The Equality and Human Rights Commission (EHRC) has just released a report called How Fair is Britain. It is a wide ranging and detailed report covering a range of themes :- Life, Legal and Physical Security, Health, Education, Employment and Standard of Living. It is the first of what will be a series an ongoing 3 yearly review reports (Triennial Reviews) assessing levels of inequality in Britain. Where possible it presents statistics for both England and Wales and Scotland.

The reports includes some interesting statistics directly relating to crime, criminal justice and imprisonment. These are mainly in Chapter 7 - Legal Security and Chapter 8 - Physical Security.

Whilst we are perhaps used to reading about disproportionately high levels of imprisonment of people from ethnic minorities in the US it's not so often highlighted for Britain.

However, from this report The Guardian has highlighted that:
- there are 'more black people jailed in England and Wales proportionally than in US',
- that the ethnic minority populaiton in prison has doubled in last decade (the EHRC report states numbers increased from '11,332 in 1998 to 22,421 in 2008' (EHRC, 2010, 172) although the rate of increase slowed from 2005).
- that the ethnic minority groups make up 25% of the England and Wales prison population (the report highlights these groups make up 11% of the general population).

For the Guardian article see here:-

The full report can be accessed here:-

Wednesday, 25 August 2010

Stigma and Drug Users

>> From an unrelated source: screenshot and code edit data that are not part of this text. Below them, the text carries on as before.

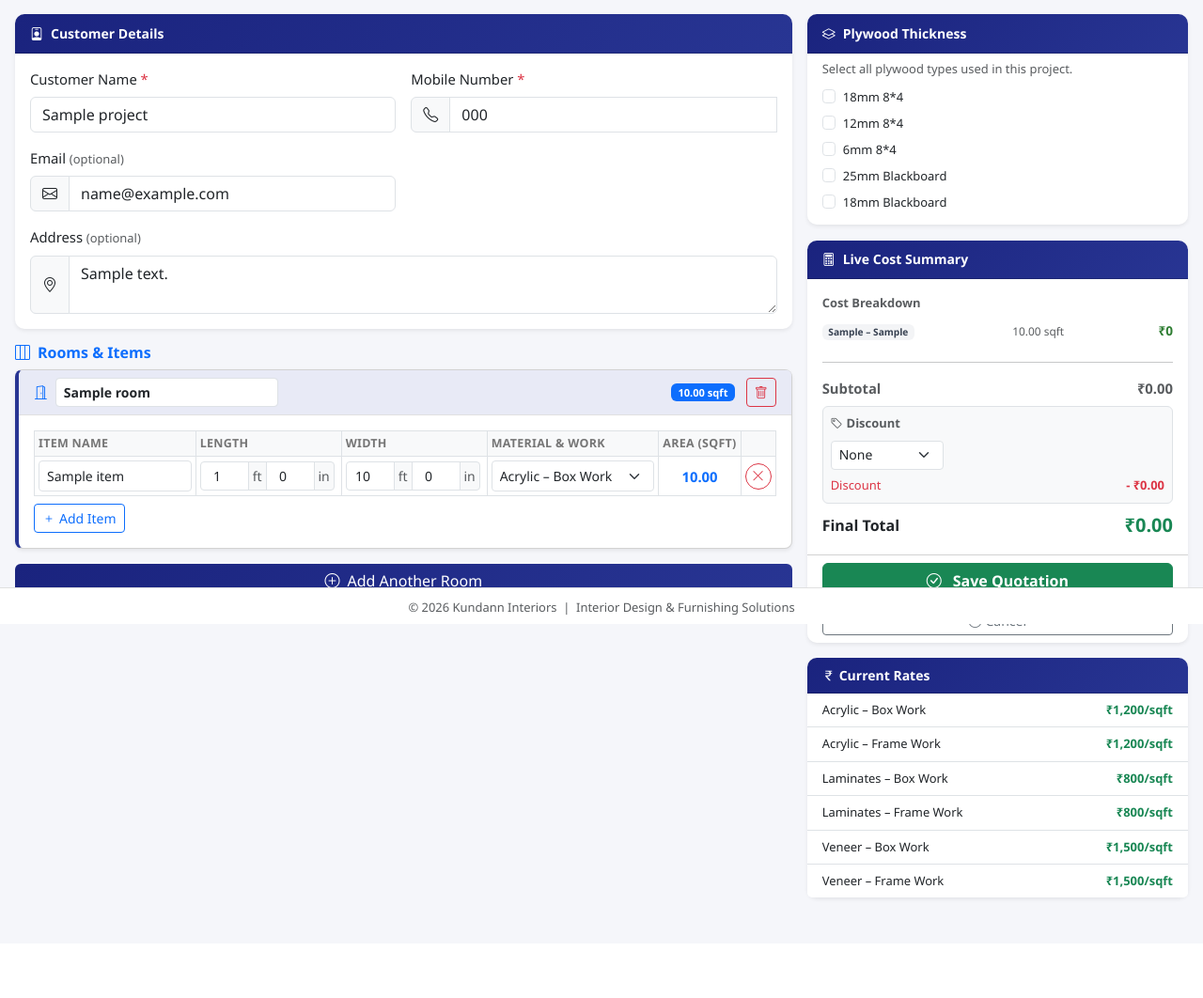
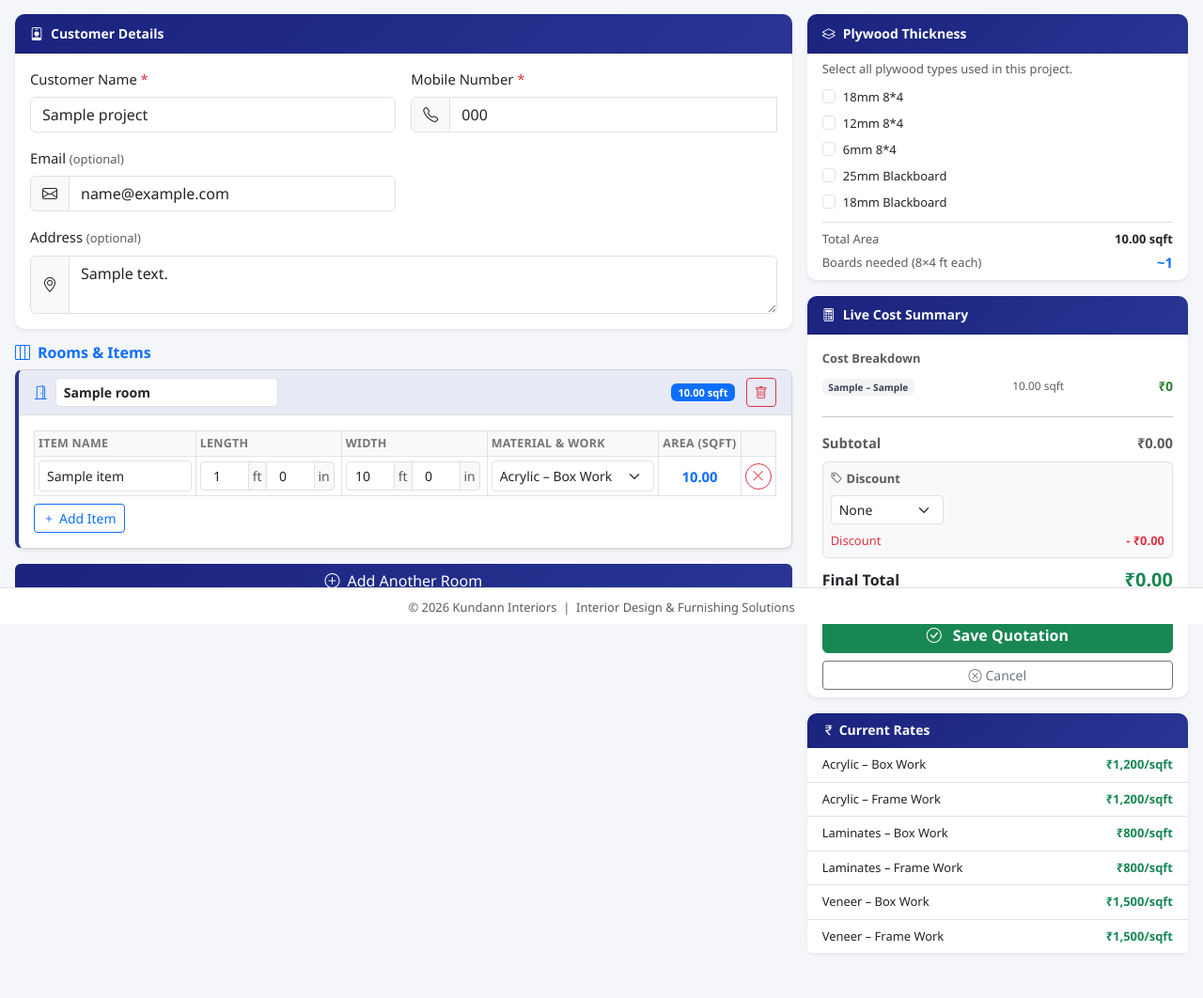
Before and after one commit to harshith2608/Kundan-interiors, a Flask app: page /projects/1/edit in a window 1280 px wide. Shown: the part 136-1198 px from the top of the page at 94% size. Before the commit the page ends 1095 px from the top, so only its background shows below. Run offline with Flask 3, Linux system fonts and the light colour scheme; a user stored in the database is signed in; data comes from the database, SQL or seed files in the repository; tables that the repository leaves empty hold one stand-in row (values such as "Sample post"); data that the repository does not hold is empty; some libraries are stand-ins or nearby versions.

Commit message:
Show live plywood board count estimate on project form
Calculates approximate number of 8×4 ft boards (32 sqft each) needed
based on total project area. Updates live as rooms/items are added.
Displayed in the Plywood Thickness card, hidden when no items exist.

Co-Authored-By: Claude Sonnet 4.6 <noreply@anthropic.com>

```diff
--- a/static/js/project_form.js
+++ b/static/js/project_form.js
@@ -537,12 +537,14 @@ function onItemField(rk, ik) {
 // ─── Calculations ─────────────────────────────────────────────────────────────
 function recalcAll() {
   const comboAreas = {};  // { 'wood|work': area }
+  let totalArea = 0;
 
   Object.entries(rooms).forEach(([rk, room]) => {
     let roomArea = 0;
     Object.values(room.items).forEach(item => {
       const a = item.area || 0;
       roomArea += a;
+      totalArea += a;
       const key = `${item.wood_type}|${item.work_type}`;
       comboAreas[key] = (comboAreas[key] || 0) + a;
     });
@@ -560,6 +562,20 @@ function recalcAll() {
   if (gtEl) gtEl.textContent = fmt;
 
   _updateFinalTotal(grandTotal);
+
+  // Update boards estimate (8×4 ft = 32 sqft per board)
+  const boardsBox  = document.getElementById('boards-estimate');
+  const boardsArea = document.getElementById('boards-total-area');
+  const boardsCnt  = document.getElementById('boards-count');
+  if (boardsBox) {
+    if (totalArea > 0) {
+      boardsBox.style.display = '';
+      if (boardsArea) boardsArea.textContent = totalArea.toFixed(2) + ' sqft';
+      if (boardsCnt)  boardsCnt.textContent  = '~' + Math.ceil(totalArea / 32);
+    } else {
+      boardsBox.style.display = 'none';
+    }
+  }
 
   // Auto-save draft whenever the cost summary recalculates (room/item change)
   scheduleDraftSave();
--- a/templates/projects/form.html
+++ b/templates/projects/form.html
@@ -165,6 +165,16 @@
             <label class="form-check-label small" for="{{ opt_id }}">{{ opt }}</label>
           </div>
           {% endfor %}
+          <div id="boards-estimate" class="mt-2 pt-2 border-top" style="display:none">
+            <div class="d-flex justify-content-between align-items-center">
+              <span class="small text-muted">Total Area</span>
+              <span class="small fw-semibold" id="boards-total-area">0.00 sqft</span>
+            </div>
+            <div class="d-flex justify-content-between align-items-center mt-1">
+              <span class="small text-muted">Boards needed <span class="text-muted fw-normal">(8×4 ft each)</span></span>
+              <span class="fw-bold text-primary" id="boards-count">~0</span>
+            </div>
+          </div>
         </div>
       </div>
 
```
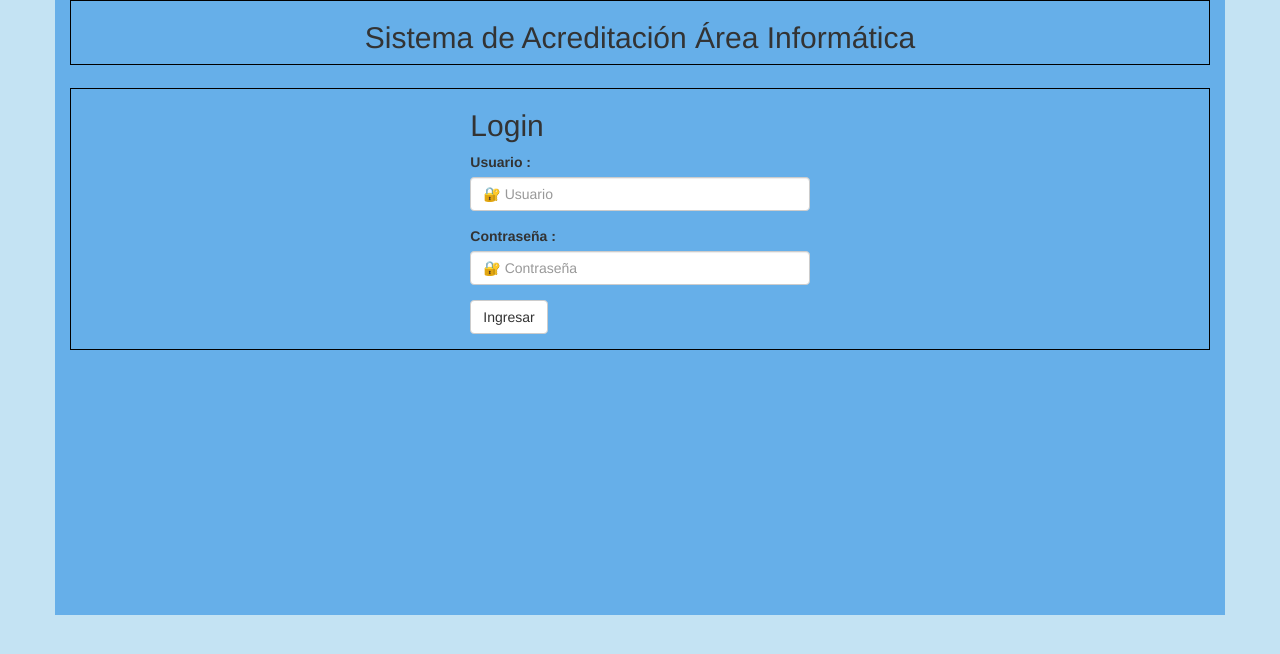
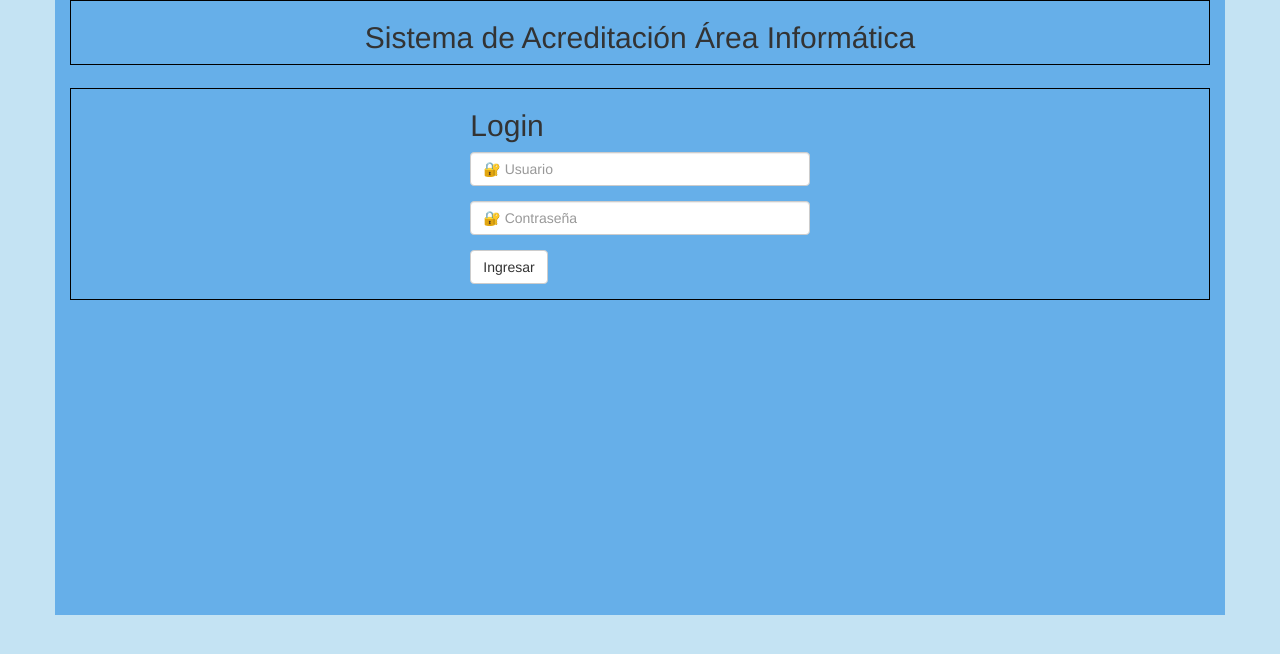
Before and after one commit to cristianFSQ/Sistema_Acreditaciones_Carreras, a PHP site: page / in a window 1280 px wide. Shown: the part 52-706 px from the top of the page. Run offline with PHP 8.4, Linux system fonts and the light colour scheme; some libraries are stand-ins or nearby versions.

Commit message:
agregado login

```diff
--- a/index.php
+++ b/index.php
@@ -51,11 +51,11 @@ if (isset($_POST["usuario"])) {
                     <form action="index.php" method="post">
                         <h2>Login</h2>
                         <div class="form-group">
-                            <label for="usuario">Usuario :</label>
+
                             <input id="usuario" class="form-control" type="text" placeholder="&#128272; Usuario" name="usuario">
                         </div>
                         <div class="form-group">
-                            <label for="password">Contraseña :</label>
+
                             <input id="password" class="form-control" type="password" placeholder="&#128272; Contraseña" name="clave">
                         </div>
                         <div class="form-group">
```
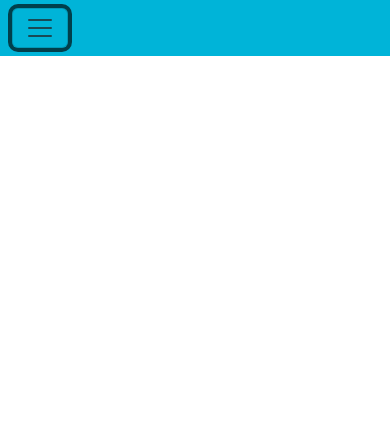
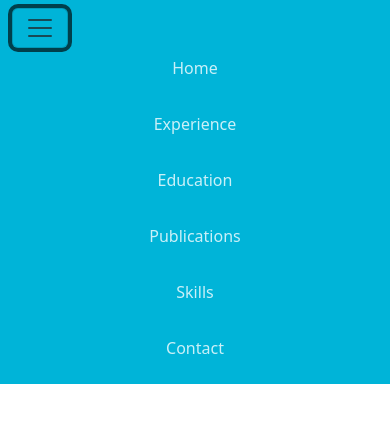
Before and after one commit to abhitatachar2000/portfolio-ts, a React (Vite) app: page / in a window 390 px wide. Both pictures are taken after a click on the button "Toggle navigation". Shown: the top 422 px of the page. Built offline with nearby package versions, Linux system fonts and the light colour scheme.

Commit message:
adapting the nav-bar to mobile views

```diff
--- a/src/components/NavBar.css
+++ b/src/components/NavBar.css
@@ -10,9 +10,19 @@
     transform-origin: center;
     font-variation-settings: "wght" 300;
     font-feature-settings: "ss01";
+    text-align: center;
 }
 
 .NavBarItem:hover {
-    transform: scale(1.01);
+    transform: scale(1.04);
     color: #ffffff !important;
 }
+
+@media (max-width: 991px) {
+    .NavBarItem {
+        padding: 10px 0;
+        display: flex;
+        justify-content: center;
+        align-items: center;
+    }
+}
--- a/src/components/NavBar.tsx
+++ b/src/components/NavBar.tsx
@@ -1,8 +1,11 @@
-import React, { useState } from "react";
+import React, { useState, useEffect, useRef } from "react";
 import "./NavBar.css"
 import "bootstrap/dist/css/bootstrap.min.css";
+import "bootstrap/dist/js/bootstrap.bundle.min.js";
 
 export function NavBar() {
+    const navBarSelectedItemRef = useRef<HTMLDivElement>(null);
+    const navBarCollapseButtonRef = useRef<HTMLButtonElement>(null);
     return (
         <nav className="NavBarComponent navbar navbar-expand-lg navbar-light">
             <div className="container">
@@ -14,13 +17,18 @@ export function NavBar() {
                     aria-controls="navbarSupportedContent"
                     aria-expanded="false"
                     aria-label="Toggle navigation"
+                    ref={navBarCollapseButtonRef}
                 ><span className="navbar-toggler-icon"></span>
                 </button>
-                <div className="collapse navbar-collapse" id="navbarSupportedContent">
+                <div className="collapse navbar-collapse" id="navbarSupportedContent" ref={navBarSelectedItemRef}>
                 <ul className="navbar-nav ms-auto mb-2 mb-lg-0 gap-3 gap-md-4 gap-lg-5">
                     {getListItems().map((item) => (
-                        <li key={item}>
-                            <a className="nav-link NavBarItem" aria-current="page" href="#" >{item}</a>
+                        <li className="nav-item" key={item}>
+                            <a className="nav-link NavBarItem" href={`#${item}`} onClick={() => {
+                                if(navBarSelectedItemRef.current?.classList.contains("show")){
+                                    navBarCollapseButtonRef.current?.click();
+                                }
+                            }}>{item}</a>
                         </li>
                     ))}
                 </ul>
```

A report published yesterday said that calling problem drug users 'junkies' or 'addicts' provides a major obstacle to their rehabilitation, because of the terms' labelling affects. The report by the UK Drugs Policy Commission said that the Government's current moves toward an abstinence based approach will not work unless underlying prejudice towards drug users is tackled. See the story in the press.

Made me think about labelling theory generally and other attempts to put it into policy. The Children's Hearing System is one obvious example, can anyone else think of any others?

For evidence of stigma towards drug users in action and the many ways in which attitudes are disseminated, see today's daily mash. Sometimes it gets it really right, sometimes really wrong.

Sunday, 22 August 2010

Summer Reading Project: 24th August 2010

Just a quick reminder that this Tuesday 24th August, Ellie will be presenting chapter 7 of 'Governing Through Crime'. We will be meeting in room 406 again, at 3pm as usual.

Tuesday, 3 August 2010

Summer Reading Project: 10th August 2010

Our reading group meets next Tuesday at 3pm when Ioannis will give an overview of Chapter 8: 'Penalty Box: Crime, Victimization, and Punishment in the Deregulated Workplace'. Please note the change in venue to Room 406 in Old College.